I think people will be surprised to know how many home-based businesses there are. So you know, last time I checked there were almost, I think it was 36,000 — almost 37,000 — home-based businesses. I don’t think people know that and how many there are.
So a lot of home-based businesses are starting, but also as an industry, I think high-tech is still booming and doing very well … I don’t know if it’s going to max out at some point, but it’s really a unique niche in our community. And then IT-related businesses, software companies, consultants …
When you hear people saying that San Diego is not a high-tech business city, what do you say to them? Why should they come and start their business here?
I think they need to check San Diego out.
I think we have a very thriving high-tech community and, I mean, even if you look at, for example, a startup circle at Plug and Play. They do that startup camp and they have all those high-tech, really high-level startups and those are some exciting new technologies and products. I’ve actually watched them pitch the products and, so they are a San Diego-based business and they actually do go up on a month-long training to Silicon Valley, but then they come back with some investments. So I think that there’s definitely a great and thriving high-tech community in San Diego. Don’t pass us up.

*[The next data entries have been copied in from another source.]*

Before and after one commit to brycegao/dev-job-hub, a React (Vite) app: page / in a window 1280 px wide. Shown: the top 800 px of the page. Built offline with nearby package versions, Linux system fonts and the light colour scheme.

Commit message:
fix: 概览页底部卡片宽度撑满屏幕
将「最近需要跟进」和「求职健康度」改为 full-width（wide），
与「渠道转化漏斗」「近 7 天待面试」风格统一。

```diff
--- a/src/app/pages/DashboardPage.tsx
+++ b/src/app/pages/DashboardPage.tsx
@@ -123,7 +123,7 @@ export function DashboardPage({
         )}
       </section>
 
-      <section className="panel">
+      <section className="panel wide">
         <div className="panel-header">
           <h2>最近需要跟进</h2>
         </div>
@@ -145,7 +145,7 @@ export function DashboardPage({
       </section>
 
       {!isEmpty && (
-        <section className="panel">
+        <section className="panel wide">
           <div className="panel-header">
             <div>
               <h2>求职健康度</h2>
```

You know, we have the resources, we have the intellectual capacity, we have the talent. I think it’s just more about awareness of our capability in that whole arena.

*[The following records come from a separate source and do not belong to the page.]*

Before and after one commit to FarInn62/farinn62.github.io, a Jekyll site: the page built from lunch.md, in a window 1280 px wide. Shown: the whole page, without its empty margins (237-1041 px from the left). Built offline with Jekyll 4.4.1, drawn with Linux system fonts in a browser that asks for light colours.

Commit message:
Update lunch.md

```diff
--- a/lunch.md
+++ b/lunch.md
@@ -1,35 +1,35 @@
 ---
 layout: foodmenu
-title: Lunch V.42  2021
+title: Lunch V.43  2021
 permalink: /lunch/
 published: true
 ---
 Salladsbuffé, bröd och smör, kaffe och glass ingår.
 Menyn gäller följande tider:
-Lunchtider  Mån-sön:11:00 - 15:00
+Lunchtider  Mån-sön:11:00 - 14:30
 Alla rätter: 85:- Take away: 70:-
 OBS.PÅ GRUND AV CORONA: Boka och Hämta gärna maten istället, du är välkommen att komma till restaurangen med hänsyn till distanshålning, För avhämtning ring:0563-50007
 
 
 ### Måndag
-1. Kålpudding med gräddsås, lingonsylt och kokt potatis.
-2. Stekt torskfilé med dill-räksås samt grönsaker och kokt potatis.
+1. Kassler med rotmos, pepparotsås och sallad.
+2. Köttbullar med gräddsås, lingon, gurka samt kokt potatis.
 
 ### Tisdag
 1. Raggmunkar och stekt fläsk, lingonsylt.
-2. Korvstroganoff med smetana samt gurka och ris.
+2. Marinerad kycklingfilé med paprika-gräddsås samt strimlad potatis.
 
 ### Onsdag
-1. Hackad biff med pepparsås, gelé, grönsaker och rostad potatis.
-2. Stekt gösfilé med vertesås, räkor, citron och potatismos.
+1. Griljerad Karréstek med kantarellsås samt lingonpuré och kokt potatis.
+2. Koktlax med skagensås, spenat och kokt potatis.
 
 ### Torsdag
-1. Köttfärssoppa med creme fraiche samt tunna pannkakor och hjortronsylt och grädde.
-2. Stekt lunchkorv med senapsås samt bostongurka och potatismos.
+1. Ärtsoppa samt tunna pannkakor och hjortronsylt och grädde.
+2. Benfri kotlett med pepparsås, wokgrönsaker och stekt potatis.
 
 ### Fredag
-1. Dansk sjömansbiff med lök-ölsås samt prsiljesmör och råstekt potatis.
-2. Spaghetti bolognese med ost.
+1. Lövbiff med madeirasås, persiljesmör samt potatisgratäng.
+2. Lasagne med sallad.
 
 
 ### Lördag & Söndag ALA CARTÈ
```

How would you say this role is different from the city’s economic development department?
Well, OK, the Office of Small Business is housed underneath the umbrella of the Economic Development (Division) and then the Economic Development Division is underneath the full umbrella of the Planning, Neighborhoods and Economic Development Department. So our department director is Bill Fulton …
So we’re specifically doing like our storefront improvement program — administration with the business improvement district and its associations, the maintenance assistance with districts. We have some other grants and contracts that we manage, but all of it is related to the small business community.

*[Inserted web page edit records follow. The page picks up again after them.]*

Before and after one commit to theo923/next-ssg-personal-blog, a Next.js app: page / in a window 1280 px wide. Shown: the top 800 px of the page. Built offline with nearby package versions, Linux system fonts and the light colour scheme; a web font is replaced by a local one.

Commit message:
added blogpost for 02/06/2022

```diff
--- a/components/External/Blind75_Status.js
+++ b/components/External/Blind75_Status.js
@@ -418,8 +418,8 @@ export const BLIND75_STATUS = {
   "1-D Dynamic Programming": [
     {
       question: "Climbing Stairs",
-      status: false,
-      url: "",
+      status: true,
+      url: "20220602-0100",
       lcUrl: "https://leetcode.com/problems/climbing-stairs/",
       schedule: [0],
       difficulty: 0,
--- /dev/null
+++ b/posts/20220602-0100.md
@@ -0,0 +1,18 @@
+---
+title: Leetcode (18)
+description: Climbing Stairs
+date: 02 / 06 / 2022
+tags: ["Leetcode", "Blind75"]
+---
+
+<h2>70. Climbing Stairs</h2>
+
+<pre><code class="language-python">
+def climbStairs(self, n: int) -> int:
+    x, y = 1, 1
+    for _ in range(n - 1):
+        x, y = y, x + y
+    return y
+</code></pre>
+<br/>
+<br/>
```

And how is your job different from what the Civic Innovation Lab is trying to do?
Right now we’re excited and waiting to see what they’re going to do … But our mission is pretty much focused on serving the small business community, and they’re going to be more involved with neighborhood planning, a more comprehensive planning function.
So, could you explain your job in a nutshell?
Every single day I get phone calls, emails, a lot of people walk in and want to start a business and they need assistance. And so I’m happy to offer that. You know, I go through certain steps with them. There are certain permits that they need and other rules, regulations or municipal codes that they need to understand as it relates to their particular type of business. Also, I’m a referral arm. I’m kind of the information clearing house, and then I refer them to whatever program or entity might be able to help serve them.
What are the main challenges your position faces?
The main challenge is making people more aware of the small business ambassador role, (the) variety of programs and services the city offers to startups and small businesses, great network of resources available to assist small businesses, and the progress we have made in making the city more business-friendly.
Even though our Forbes rank was high, there’s always room for improvement. What do you think can be done to improve the small business community?
I’m just going to say that we’re trying to make people aware that we are business-friendly, that the city is business-friendly. We hear complaints about the state and the taxes, but in the city, we’ve improved significantly.
We are trying to be more business-friendly. We are trying to provide the best services and programs that we can, so I just think more awareness of our programs and services and a better understanding of how the city functions to support small businesses. Support, networks and better awareness, and saying, “We are open for business.”